In March 2018, I wrote an article about how Amazon’s acquisition of Ring, the company that made the doorbell camera mainstream, was intended to capture additional market share of your home. The idea was that Jeff Bezos wanted to sell you everything he possibly could to make your home reliant on Amazon.
Now, with these AMC rumblings, it could be that not only does Bezos want to own your home, he also might want to own your lifestyle, too. But would it be worth it?
Sure, AMC’s market capitalization at the moment is less than $600 million. The problem is that it had more than $10 billion in financial obligations at the end of the fourth quarter (December 31, 2019), including $5.5 billion in current and future operating lease liabilities as well as $4.8 billion in short- and long-term debt. By comparison, Amazon had total debt of $63.7 billion at the end of its first quarter.
The big difference: Amazon’s debt was against $296 billion in trailing 12-month revenue. In the last 12 months, AMC’s revenues were $5.5 billion, less than Amazon’s operating profit.
Amazon has explored buying a movie theater chain in the past to gain a screening venue outside Prime Video for some of its own productions. It pursued Landmark Cinemas before Mark Cuban and Todd Wagner sold them to New York Real Estate billionaire Charles Cohen in December 2018.
At the time of the sale, Landmark had approximately 52 theaters and 252 screens in 27 cities. At the end of 2019, AMC had 11,041 screens in the U.S., Europe, and Saudi Arabia. Landmark would have achieved the same end-goal at a much cheaper price.
At the end of the day, while the theaters would give Amazon a captive audience for selling all things Amazon, given the fragile nature of AMC’s business, couldn’t Jeff Bezos already do that through advertising partnerships with AMC?
AMC Stock Has Been Hammered
B. Riley FBR analyst Eric Wold is skeptical that AMC insiders would be interested in selling at a price that is less than one-third its December 2013 IPO price of $18.
“We would be surprised if an acquisition down near all-time lows by Amazon in a transaction that would more than likely be for cash (and not stock) would appeal to AMC’s major shareholders,” Wold wrote.
Dalian Wanda, the Chinese conglomerate controlled by billionaire Wang Jianlin, bought AMC in 2012 for $2.6 billion. Dalian Wanda subsidiary Wanda America Entertainment owns 100% of its Class B shares, which represent 155.4 million, or 75% of the 207.9 million in total votes. Its economic interest is just less than 50%.
Of the $2.6 billion Dalian Wanda paid for AMC in 2012, $1.9 billion was assumed debt. Over eight years, the Chinese conglomerate has made very little on its equity investment.
“This acquisition will help make Wanda a truly global cinema owner, with theaters and technology that enhance the movie-going experience for audiences in the world’s two largest movie markets,” Wang Jianlin said at the time of the deal’s announcement in May 2012.
The Bottom Line

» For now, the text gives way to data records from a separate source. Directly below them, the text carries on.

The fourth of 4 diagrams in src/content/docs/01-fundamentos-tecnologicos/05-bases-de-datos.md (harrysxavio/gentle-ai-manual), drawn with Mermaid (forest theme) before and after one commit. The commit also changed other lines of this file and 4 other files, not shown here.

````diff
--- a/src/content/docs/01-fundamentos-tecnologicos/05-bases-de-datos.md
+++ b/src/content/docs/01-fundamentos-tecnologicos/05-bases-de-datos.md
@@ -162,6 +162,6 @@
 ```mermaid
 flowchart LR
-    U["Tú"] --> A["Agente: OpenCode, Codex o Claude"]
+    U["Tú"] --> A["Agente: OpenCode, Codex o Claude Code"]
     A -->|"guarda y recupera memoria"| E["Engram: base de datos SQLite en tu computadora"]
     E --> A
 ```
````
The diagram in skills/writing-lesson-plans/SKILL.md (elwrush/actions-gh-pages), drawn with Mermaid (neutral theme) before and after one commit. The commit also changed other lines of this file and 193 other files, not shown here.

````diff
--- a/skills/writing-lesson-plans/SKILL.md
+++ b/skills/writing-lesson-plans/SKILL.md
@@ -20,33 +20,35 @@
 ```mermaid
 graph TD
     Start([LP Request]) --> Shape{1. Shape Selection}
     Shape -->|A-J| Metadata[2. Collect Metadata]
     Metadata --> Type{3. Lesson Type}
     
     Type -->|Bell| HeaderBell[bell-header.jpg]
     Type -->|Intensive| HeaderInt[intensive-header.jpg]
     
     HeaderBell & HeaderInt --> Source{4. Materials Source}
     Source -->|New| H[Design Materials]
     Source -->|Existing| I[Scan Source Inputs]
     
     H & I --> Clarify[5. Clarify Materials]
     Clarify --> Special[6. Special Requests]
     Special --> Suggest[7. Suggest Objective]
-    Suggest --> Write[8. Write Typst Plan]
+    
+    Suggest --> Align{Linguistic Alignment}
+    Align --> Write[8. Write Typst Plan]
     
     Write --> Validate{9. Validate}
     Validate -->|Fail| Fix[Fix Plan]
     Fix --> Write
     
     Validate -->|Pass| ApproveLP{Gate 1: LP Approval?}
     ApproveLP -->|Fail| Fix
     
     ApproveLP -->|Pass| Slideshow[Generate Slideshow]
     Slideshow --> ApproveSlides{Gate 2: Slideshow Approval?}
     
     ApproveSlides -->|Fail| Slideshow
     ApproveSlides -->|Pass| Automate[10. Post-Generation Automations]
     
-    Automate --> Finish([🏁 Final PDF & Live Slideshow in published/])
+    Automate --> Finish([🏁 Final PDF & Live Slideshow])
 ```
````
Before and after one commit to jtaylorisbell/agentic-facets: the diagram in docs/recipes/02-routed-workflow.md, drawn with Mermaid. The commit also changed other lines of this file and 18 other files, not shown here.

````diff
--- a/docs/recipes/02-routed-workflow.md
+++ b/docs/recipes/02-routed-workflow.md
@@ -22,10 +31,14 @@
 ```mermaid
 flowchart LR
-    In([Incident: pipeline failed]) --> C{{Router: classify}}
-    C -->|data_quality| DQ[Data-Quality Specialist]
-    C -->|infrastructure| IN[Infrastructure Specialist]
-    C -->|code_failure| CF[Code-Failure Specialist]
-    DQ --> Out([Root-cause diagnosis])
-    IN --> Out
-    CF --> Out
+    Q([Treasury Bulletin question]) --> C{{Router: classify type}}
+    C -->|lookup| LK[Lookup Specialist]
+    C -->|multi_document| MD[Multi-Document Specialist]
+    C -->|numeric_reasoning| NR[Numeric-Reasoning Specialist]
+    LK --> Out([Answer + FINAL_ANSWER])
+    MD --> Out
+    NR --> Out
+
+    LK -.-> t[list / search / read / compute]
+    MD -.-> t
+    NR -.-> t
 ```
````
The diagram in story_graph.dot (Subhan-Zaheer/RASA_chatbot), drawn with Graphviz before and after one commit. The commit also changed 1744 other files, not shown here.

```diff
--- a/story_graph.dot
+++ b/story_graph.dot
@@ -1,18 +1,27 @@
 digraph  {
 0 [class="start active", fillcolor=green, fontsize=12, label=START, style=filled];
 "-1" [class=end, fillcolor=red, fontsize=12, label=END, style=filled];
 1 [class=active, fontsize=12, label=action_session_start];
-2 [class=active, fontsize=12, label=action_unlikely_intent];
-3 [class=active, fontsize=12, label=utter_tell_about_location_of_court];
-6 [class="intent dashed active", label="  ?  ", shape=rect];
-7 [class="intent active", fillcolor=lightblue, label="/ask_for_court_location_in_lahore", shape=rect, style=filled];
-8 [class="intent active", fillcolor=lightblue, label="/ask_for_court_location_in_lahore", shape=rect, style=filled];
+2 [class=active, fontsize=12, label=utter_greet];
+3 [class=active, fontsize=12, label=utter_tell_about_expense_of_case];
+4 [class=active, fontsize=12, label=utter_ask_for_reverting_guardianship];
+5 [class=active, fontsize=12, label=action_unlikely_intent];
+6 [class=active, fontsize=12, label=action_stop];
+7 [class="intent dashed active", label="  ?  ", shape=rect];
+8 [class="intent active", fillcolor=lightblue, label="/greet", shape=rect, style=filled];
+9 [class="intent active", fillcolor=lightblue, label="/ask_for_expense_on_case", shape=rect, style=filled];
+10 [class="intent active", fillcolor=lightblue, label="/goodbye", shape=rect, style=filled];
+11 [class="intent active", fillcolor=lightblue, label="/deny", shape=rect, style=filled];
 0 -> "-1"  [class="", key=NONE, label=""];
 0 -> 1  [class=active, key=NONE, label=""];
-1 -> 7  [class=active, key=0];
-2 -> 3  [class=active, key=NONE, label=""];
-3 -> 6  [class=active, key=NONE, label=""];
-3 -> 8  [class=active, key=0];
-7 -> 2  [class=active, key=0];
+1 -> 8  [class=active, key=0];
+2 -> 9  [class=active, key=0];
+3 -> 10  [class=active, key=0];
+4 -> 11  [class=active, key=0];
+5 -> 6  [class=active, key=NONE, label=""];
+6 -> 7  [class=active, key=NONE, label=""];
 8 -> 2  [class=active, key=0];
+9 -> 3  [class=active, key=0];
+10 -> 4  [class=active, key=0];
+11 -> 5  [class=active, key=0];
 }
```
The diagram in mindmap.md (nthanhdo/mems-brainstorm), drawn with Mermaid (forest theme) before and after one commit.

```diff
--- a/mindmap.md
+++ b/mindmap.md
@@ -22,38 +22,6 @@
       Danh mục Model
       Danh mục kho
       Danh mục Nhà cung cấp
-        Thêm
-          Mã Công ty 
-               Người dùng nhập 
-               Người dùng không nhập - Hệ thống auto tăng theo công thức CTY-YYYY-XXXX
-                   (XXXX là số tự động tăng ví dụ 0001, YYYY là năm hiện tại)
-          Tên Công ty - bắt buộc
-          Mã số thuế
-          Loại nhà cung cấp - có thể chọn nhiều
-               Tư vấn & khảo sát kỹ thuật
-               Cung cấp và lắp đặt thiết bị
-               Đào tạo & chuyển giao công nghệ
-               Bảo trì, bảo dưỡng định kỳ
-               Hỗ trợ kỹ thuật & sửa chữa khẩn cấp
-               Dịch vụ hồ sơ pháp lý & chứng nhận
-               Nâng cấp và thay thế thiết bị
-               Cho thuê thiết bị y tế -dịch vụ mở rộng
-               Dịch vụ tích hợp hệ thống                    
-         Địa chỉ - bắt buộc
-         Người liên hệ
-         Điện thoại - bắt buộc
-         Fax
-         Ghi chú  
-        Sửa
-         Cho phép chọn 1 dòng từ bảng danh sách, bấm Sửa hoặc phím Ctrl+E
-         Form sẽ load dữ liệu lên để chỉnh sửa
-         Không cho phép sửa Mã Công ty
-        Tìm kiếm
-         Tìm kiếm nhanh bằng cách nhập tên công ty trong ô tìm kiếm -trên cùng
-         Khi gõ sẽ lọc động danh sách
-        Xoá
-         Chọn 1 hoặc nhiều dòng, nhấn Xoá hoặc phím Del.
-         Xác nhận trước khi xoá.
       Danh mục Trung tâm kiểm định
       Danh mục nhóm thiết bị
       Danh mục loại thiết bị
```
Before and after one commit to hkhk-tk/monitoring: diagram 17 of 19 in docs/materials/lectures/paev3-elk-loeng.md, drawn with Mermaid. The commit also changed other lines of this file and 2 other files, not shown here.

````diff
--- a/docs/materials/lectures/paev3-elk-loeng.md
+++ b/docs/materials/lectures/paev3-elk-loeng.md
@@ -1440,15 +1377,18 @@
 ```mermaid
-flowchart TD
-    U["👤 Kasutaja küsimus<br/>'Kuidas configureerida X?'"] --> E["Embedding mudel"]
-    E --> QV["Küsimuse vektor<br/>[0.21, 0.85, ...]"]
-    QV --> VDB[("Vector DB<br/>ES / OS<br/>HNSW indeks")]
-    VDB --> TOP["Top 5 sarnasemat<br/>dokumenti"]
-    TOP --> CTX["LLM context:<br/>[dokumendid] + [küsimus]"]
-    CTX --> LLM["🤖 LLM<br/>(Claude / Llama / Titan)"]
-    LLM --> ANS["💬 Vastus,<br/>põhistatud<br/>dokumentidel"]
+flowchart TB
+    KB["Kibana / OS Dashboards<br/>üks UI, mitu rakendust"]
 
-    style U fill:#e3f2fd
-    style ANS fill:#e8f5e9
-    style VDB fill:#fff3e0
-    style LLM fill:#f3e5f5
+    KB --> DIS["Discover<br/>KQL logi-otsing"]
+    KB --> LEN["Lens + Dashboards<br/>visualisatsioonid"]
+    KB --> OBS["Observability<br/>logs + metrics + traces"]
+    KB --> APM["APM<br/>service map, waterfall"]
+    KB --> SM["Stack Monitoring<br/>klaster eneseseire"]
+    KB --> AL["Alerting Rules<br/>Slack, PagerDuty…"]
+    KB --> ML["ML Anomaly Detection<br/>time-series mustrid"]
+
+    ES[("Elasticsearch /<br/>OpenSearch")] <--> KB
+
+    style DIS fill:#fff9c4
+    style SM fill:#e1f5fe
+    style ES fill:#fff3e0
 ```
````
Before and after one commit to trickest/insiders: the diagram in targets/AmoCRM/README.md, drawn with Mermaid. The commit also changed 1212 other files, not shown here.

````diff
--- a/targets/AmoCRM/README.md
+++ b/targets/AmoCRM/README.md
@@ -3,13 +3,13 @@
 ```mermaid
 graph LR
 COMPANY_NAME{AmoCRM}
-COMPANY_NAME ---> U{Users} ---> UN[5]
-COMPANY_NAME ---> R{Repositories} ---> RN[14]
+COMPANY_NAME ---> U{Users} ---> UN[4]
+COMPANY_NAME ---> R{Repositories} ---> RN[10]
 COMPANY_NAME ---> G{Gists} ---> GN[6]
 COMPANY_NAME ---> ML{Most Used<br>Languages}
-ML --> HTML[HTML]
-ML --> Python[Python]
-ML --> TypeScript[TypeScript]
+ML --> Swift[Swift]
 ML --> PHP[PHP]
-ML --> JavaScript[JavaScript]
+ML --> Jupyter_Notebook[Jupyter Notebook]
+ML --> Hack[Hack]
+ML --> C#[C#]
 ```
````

In the scheme of things, Amazon paying $11 billion for a strategic asset isn’t a big deal against its balance sheet. However, between Dalian wanting to save a little face on any sale and Amazon needing to show a little restraint during the novel coronavirus pandemic, I don’t see this coming to fruition.
AMC currently has an Altman Z-Score of 0.29, which means the company could file for bankruptcy within the next 24 months. On the other hand, Dalian Wanda says the speculation it could go bankrupt is nothing but rumors.
If you own AMC stock and bought in double digits, I feel your pain. However, I would be very surprised if Amazon came to AMC’s rescue. We should find out soon enough.
Will Ashworth has written about investments full-time since 2008. Publications where he’s appeared include InvestorPlace, The Motley Fool Canada, Investopedia, Kiplinger, and several others in both the U.S. and Canada. He particularly enjoys creating model portfolios that stand the test of time. He lives in Halifax, Nova Scotia. At the time of this writing Will Ashworth did not hold a position in any of the aforementioned securities.